[Web page edit records]
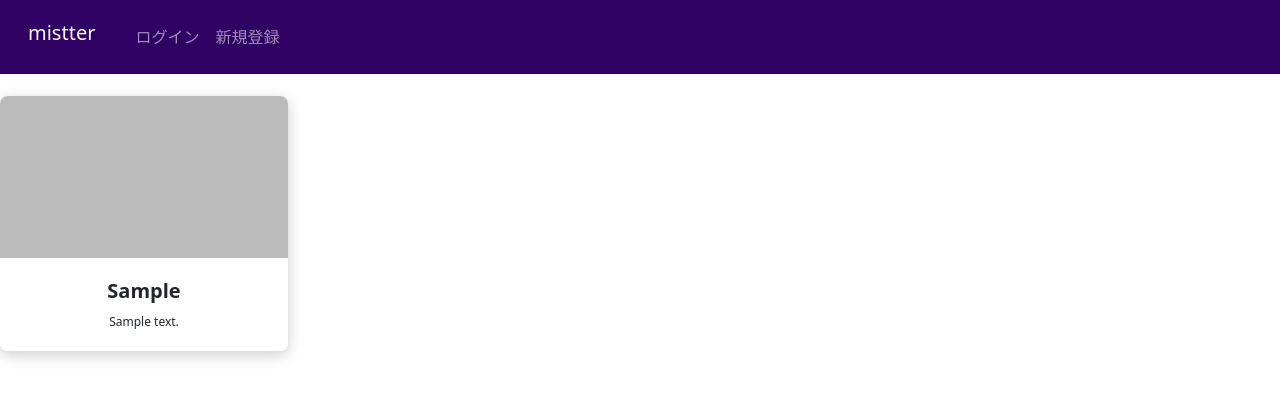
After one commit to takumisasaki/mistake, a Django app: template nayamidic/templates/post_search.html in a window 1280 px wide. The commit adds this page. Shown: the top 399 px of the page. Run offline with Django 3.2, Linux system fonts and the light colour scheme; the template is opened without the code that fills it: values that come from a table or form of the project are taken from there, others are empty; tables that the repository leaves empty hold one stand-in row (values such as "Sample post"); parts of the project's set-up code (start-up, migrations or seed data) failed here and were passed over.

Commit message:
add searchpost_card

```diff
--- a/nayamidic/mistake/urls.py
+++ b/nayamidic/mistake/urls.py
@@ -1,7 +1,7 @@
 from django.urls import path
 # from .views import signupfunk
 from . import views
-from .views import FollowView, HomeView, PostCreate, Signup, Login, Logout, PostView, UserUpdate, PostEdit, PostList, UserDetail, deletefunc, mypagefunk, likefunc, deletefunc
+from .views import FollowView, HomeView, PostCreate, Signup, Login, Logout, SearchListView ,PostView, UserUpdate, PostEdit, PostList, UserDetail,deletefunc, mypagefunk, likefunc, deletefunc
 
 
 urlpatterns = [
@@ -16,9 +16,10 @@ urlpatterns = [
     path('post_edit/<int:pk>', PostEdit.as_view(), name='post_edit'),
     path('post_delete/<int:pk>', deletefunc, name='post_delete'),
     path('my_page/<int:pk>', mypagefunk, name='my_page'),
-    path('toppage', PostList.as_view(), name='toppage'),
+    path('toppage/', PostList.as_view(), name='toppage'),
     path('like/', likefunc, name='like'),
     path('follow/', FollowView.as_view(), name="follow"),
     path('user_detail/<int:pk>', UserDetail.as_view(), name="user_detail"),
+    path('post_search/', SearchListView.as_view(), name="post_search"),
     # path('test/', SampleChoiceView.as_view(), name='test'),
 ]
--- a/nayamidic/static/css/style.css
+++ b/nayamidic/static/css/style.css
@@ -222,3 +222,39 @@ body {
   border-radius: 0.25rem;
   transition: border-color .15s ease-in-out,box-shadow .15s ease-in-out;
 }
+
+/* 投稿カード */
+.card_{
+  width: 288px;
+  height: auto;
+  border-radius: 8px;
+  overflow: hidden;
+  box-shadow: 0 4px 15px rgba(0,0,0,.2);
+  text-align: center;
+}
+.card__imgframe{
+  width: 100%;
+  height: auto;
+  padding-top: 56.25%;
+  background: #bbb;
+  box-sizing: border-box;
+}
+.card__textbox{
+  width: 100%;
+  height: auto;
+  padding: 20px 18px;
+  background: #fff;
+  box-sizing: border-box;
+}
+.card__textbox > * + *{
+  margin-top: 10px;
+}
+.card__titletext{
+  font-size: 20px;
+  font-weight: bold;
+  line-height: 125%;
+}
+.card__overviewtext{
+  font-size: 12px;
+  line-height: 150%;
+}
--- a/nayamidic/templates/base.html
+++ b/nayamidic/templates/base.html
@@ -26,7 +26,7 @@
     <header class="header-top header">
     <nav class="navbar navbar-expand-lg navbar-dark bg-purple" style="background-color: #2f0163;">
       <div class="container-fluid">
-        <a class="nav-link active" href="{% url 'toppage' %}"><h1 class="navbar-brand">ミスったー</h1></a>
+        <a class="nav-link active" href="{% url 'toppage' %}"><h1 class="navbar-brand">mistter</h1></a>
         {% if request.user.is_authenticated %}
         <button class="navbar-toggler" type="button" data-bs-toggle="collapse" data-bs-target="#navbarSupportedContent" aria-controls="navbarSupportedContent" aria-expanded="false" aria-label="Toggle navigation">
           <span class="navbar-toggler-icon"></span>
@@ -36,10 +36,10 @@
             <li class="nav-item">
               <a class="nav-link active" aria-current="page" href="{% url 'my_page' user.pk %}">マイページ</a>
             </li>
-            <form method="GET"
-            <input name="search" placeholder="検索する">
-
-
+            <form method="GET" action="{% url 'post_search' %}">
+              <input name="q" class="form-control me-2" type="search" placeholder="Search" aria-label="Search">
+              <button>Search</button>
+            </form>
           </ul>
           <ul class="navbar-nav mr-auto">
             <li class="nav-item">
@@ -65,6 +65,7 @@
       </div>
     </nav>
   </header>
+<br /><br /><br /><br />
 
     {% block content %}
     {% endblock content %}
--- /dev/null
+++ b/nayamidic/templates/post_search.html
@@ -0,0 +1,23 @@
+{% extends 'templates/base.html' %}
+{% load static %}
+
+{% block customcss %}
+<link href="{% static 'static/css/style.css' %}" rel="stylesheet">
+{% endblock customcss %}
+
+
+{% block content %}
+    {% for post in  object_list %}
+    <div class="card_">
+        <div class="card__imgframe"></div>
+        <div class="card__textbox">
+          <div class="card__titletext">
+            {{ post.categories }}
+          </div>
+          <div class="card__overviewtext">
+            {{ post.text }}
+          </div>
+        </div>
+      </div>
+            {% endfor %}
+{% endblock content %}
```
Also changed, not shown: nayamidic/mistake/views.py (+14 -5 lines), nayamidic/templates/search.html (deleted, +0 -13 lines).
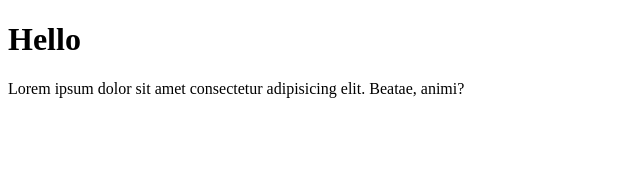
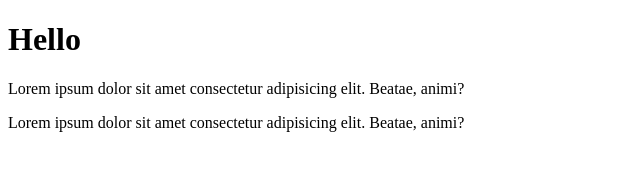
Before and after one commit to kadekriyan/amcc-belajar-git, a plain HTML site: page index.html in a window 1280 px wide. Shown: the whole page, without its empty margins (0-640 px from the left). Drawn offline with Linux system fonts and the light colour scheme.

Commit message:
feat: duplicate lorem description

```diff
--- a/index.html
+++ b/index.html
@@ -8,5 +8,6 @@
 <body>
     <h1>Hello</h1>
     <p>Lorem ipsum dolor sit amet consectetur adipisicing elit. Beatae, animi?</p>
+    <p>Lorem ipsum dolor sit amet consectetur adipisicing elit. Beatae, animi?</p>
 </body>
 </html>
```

...

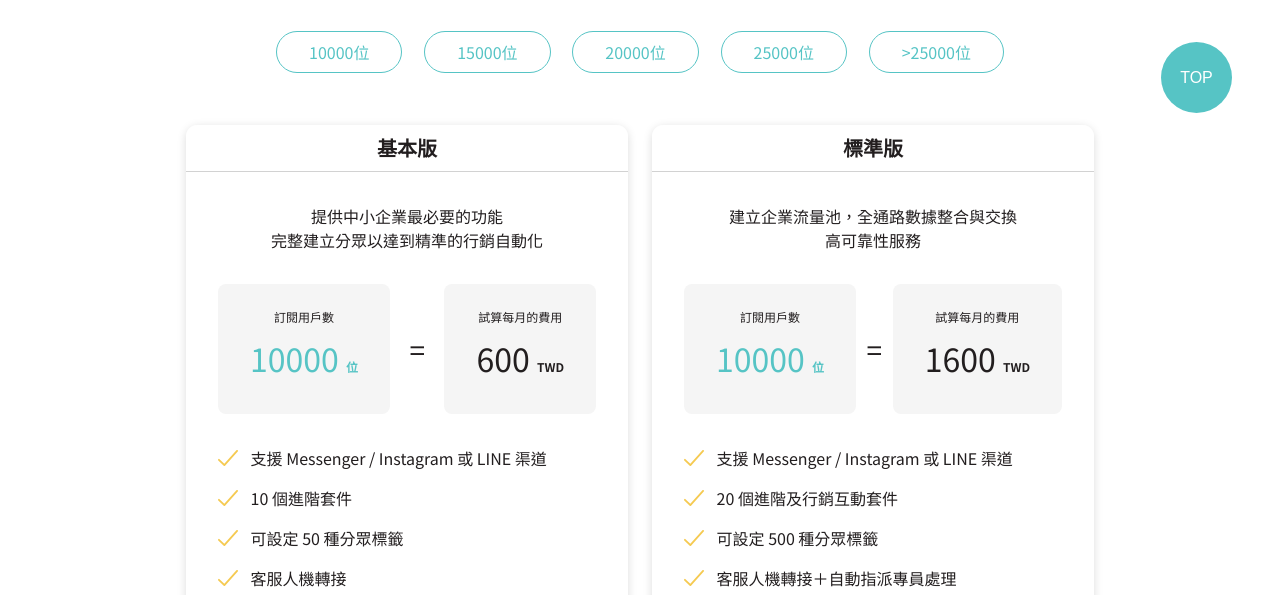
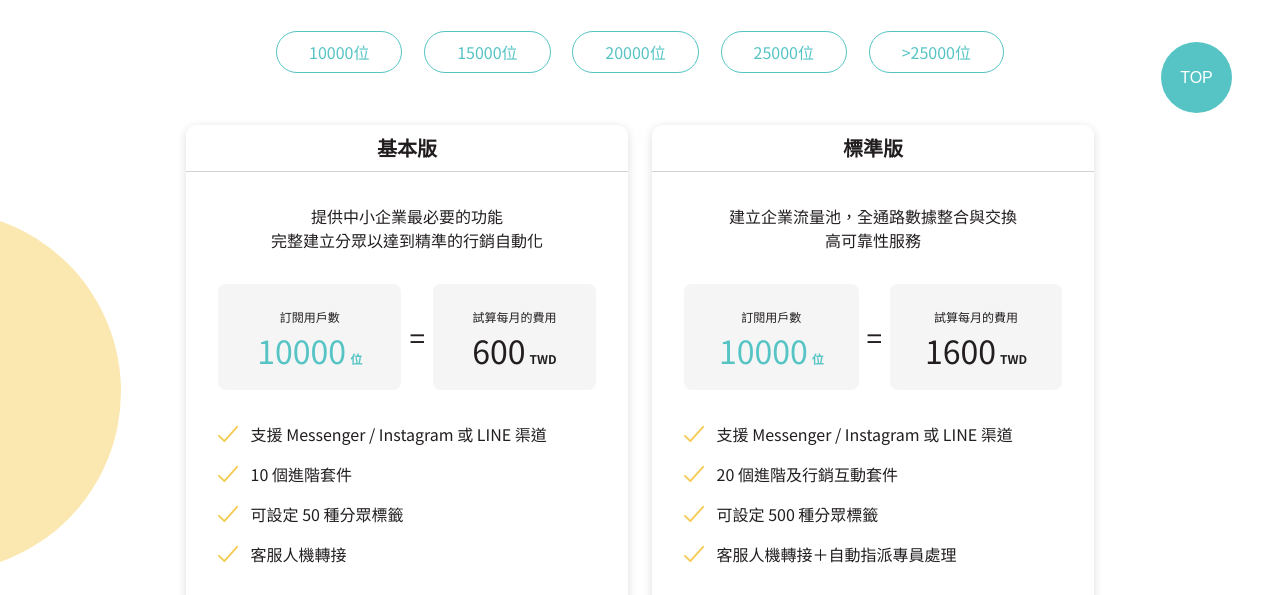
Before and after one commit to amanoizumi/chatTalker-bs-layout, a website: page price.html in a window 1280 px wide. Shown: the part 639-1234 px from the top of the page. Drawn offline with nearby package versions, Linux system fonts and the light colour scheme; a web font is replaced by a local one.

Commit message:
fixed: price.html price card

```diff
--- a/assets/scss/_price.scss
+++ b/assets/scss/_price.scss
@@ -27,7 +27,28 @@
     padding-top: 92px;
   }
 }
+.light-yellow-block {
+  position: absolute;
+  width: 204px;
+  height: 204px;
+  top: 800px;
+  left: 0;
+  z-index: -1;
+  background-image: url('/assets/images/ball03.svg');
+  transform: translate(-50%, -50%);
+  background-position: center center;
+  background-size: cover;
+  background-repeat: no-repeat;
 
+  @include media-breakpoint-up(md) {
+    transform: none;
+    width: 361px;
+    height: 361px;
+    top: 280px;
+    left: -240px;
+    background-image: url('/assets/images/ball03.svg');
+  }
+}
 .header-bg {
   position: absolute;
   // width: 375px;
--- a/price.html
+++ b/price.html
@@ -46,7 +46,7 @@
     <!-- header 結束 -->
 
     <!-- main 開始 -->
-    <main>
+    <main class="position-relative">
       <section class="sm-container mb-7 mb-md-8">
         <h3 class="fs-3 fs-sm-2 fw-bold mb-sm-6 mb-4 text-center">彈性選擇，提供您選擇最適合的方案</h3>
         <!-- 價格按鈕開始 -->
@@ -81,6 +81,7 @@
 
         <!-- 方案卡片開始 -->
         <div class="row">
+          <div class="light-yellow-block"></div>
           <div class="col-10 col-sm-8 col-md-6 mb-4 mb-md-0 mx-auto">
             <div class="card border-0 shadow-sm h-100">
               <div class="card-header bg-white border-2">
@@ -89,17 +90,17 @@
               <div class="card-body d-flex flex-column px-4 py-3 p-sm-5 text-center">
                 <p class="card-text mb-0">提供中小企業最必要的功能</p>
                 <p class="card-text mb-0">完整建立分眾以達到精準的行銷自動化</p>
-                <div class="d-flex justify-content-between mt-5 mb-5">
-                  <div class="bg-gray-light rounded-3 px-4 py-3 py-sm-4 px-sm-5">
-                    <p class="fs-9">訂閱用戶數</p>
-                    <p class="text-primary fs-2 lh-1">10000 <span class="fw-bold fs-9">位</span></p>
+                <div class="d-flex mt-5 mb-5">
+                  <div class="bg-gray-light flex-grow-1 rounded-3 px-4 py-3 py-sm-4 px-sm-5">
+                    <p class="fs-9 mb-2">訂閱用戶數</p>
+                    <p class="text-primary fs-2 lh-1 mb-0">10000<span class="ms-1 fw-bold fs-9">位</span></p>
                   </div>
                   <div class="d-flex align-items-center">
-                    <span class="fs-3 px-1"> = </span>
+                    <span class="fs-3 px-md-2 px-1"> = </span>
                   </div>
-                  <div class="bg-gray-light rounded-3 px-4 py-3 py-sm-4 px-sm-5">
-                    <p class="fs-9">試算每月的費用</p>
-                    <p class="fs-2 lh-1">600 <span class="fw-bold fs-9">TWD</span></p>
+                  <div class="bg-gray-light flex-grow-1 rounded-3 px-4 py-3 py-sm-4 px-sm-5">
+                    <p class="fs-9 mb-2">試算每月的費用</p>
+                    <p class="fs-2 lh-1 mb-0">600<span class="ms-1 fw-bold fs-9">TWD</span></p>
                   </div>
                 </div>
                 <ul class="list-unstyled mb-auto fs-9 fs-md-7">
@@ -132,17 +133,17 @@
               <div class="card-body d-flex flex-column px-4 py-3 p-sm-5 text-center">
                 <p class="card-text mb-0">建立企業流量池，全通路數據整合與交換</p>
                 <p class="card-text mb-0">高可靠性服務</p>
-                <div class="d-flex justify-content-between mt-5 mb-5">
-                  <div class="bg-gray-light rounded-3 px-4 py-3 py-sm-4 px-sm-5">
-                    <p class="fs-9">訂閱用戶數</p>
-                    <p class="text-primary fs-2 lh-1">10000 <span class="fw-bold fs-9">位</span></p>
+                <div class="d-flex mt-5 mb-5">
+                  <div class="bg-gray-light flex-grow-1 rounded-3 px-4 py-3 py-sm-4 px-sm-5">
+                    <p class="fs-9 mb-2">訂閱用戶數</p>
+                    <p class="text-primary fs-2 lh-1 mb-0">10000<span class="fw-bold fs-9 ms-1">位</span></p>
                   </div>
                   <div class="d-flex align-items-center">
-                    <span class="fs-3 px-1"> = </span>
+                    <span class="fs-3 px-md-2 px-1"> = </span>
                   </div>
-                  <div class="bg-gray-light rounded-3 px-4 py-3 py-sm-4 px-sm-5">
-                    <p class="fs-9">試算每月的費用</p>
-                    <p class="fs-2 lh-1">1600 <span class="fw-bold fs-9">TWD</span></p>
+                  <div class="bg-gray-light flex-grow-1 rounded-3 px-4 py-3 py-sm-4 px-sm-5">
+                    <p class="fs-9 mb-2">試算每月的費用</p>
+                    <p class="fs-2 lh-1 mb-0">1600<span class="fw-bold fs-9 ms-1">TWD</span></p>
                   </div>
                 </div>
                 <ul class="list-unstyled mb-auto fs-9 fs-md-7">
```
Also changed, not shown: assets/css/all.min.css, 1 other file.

◆ **YOUR GOAL**:
Copy every line of the entries above in which "nayamidic" occurs.

◆ **EXERCISE ANSWER**:
After one commit to takumisasaki/mistake, a Django app: template nayamidic/templates/post_search.html in a window 1280 px wide. The commit adds this page. Shown: the top 399 px of the page. Run offline with Django 3.2, Linux system fonts and the light colour scheme; the template is opened without the code that fills it: values that come from a table or form of the project are taken from there, others are empty; tables that the repository leaves empty hold one stand-in row (values such as "Sample post"); parts of the project's set-up code (start-up, migrations or seed data) failed here and were passed over.
--- a/nayamidic/mistake/urls.py
+++ b/nayamidic/mistake/urls.py
--- a/nayamidic/static/css/style.css
+++ b/nayamidic/static/css/style.css
--- a/nayamidic/templates/base.html
+++ b/nayamidic/templates/base.html
+++ b/nayamidic/templates/post_search.html
Also changed, not shown: nayamidic/mistake/views.py (+14 -5 lines), nayamidic/templates/search.html (deleted, +0 -13 lines).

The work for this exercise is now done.